Although we know that they could get us in trouble
But there's a serpent in town who wants to push you around
We think it’s time we busted his bubble

Comes a time to realize that life ain't what it's cracked up to be
So what's it mean to really be free?
You've got to find your heart a home…

What can we surmise from this?  Despite the days being few and a deceiver in your midst, in order to be truly fee we need to do as the band suggests- find our heart a home!  I cannot help but think the songs prose captures the spirit of Ephesians 3:16-17 in this capacity:

‘I pray that out of His glorious riches He may strengthen you with power through His Spirit in your inner being, so that Christ may dwell in your hearts through faith’.

With the November of 2017 Retroactive Records re-mastering and re-issue of the first three Barnabas albums, including not only Find Your Heart A Home but also debut Hear The Light (1980) and Approaching Light Speed (1983), I was given opportunity to revisit the Barnabas back catalog after a several year layoff.  I started with Hear The Light, which while not my favorite Barnabas album (noting my 75% review) with its amalgamating of hard rock and punk/new wave elements, it served to highlight the abilities of the trio of flagship performers that founded the group: vocalist Nancy Jo Mann, bassist Gary Mann and drummer Kris Klingensmith.

Find Your Heart A Home, on the other hand and much to my chagrin, I passed on back in the day and did not take opportunity to listen to until its 1999 re-issue on M8 Records.  Hence, it was with great surprise that I found the group - as many do between their debut and sophomore releases - to have made significant steps and strides musically by abandoning its punk/new wave ways for a more mature joining of classic rock and progressive rock that runs the gamut from heavy rocking to blues infused to even funk driven.  Gone are the simplistic song structures and occasional outside the box elements, replaced by a more distinctive sound from a band that has come into its own and discovered its own musical identity.
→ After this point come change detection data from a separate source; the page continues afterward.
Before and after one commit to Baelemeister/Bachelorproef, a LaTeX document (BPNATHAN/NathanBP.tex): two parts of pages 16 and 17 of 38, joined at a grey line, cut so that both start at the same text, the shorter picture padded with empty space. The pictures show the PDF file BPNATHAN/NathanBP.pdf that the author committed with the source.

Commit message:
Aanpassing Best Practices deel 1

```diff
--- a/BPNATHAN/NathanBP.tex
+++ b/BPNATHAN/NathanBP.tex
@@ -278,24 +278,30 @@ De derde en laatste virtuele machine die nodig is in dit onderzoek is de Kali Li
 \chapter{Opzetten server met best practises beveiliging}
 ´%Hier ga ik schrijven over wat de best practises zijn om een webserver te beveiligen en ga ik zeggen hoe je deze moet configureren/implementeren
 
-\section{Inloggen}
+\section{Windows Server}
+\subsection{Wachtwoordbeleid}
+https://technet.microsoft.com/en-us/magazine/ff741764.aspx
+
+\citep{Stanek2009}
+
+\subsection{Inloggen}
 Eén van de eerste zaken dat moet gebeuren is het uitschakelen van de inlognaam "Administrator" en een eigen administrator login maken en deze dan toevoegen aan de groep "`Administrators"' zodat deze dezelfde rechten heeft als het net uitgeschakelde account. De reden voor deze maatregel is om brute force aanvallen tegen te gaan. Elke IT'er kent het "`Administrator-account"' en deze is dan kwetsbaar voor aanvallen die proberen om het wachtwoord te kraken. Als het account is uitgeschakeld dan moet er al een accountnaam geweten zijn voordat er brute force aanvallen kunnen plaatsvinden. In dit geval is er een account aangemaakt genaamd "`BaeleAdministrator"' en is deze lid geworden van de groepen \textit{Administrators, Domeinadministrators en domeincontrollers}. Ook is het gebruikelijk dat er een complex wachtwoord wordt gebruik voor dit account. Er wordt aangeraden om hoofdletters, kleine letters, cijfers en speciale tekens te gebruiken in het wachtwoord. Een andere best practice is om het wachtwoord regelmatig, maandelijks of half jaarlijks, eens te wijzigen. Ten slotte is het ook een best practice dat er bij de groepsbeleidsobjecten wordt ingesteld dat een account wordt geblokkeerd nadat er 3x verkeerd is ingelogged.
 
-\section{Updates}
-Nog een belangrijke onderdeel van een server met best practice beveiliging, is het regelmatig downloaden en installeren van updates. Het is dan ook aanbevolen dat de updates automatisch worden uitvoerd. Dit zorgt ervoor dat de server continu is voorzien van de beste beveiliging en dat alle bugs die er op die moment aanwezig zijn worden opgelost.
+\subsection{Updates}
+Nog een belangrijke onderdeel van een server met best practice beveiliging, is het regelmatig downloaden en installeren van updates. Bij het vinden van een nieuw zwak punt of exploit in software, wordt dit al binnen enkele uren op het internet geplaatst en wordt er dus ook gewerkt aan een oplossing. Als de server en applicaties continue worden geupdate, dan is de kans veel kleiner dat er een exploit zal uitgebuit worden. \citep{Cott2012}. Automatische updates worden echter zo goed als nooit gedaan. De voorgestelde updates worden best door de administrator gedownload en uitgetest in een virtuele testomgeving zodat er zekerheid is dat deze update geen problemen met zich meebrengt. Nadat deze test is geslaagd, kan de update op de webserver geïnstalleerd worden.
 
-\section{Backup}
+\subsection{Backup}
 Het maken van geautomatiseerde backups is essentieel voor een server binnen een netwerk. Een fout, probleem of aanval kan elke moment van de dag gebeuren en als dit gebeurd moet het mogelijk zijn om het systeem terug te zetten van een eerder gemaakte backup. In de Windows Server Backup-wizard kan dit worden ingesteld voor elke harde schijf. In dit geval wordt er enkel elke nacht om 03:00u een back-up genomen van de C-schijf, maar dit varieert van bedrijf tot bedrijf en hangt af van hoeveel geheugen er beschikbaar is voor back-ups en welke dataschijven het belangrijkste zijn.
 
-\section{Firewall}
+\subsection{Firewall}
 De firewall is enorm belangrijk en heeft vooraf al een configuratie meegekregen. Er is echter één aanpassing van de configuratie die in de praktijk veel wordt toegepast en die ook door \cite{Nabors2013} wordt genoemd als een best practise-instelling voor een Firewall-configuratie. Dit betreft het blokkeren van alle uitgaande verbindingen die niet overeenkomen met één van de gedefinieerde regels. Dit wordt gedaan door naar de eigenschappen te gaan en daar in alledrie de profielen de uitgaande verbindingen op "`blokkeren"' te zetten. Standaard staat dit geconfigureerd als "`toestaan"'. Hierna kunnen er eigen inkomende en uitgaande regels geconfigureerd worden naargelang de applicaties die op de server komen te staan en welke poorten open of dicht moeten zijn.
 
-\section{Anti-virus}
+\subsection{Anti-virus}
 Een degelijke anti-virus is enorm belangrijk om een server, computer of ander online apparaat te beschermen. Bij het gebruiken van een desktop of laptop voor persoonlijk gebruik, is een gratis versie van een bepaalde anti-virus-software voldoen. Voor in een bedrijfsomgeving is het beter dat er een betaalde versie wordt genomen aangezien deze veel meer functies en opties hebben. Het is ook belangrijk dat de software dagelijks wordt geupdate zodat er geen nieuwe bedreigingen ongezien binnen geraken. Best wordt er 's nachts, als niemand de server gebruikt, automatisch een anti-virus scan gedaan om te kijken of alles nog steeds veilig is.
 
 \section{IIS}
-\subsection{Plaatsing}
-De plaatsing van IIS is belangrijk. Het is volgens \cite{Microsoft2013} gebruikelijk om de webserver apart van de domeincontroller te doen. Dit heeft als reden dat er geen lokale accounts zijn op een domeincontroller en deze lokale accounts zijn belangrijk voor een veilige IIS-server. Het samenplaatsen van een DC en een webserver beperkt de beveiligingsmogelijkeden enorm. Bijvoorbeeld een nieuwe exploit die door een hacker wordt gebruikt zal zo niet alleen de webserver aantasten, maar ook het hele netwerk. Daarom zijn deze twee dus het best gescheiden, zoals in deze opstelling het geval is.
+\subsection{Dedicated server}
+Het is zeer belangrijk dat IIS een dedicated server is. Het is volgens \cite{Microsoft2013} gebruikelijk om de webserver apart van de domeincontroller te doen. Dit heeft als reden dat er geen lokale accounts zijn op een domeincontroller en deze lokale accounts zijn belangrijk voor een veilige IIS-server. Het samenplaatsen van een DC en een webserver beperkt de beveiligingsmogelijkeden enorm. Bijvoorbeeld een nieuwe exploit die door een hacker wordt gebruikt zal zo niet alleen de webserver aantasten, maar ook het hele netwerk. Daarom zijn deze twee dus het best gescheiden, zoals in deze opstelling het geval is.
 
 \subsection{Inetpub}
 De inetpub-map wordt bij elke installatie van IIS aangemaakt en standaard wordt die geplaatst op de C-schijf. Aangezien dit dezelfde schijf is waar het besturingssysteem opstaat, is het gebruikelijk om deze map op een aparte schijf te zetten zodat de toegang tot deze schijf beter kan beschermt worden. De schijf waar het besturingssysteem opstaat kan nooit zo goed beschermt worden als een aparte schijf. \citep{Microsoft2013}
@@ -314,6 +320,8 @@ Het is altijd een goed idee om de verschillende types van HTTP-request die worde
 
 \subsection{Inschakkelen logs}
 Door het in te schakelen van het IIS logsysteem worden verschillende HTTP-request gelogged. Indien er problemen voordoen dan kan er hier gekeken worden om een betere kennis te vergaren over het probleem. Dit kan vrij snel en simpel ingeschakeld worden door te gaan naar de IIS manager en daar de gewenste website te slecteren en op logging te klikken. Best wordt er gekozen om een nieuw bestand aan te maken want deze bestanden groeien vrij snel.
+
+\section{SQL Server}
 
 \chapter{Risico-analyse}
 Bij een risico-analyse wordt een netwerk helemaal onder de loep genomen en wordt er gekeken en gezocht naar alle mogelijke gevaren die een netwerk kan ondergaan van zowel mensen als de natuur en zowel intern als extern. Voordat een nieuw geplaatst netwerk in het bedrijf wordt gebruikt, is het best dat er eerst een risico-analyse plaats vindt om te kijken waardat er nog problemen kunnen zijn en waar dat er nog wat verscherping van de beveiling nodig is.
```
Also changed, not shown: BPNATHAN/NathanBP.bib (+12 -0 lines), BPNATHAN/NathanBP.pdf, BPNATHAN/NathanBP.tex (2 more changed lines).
Production to Find Your Heart A Home (at least as I heard it on the M8 re-issue) left somewhat desired, but credit the Retroactive re-mastering by breathing new life into source material that has its obvious limitations.  Main benefactors are bass and drums, which gain from an overall cleaner sound, in addition to guitars that now come across better defined.  Likewise, improved jewel case packaging features a professionally done 12-page mini booklet with vintage band photos, write-ups, band history and lyrics.

Lone line up change to report is the departure of co-founding member and guitarist Monte Colley and his replacements, Mick Donner and Kris Brauninger.  Albums opening title track finds the two at the top of their game, as they bestow a wealth of airtight guitar harmonies and duel leads to a song that proves undisguised with its forward moment.  “Find Your Heart A Home” otherwise shines from how it joins a buoyant boogie rock feel and use of heightened piano with the impassioned vocals of front lady Nancy Jo Mann.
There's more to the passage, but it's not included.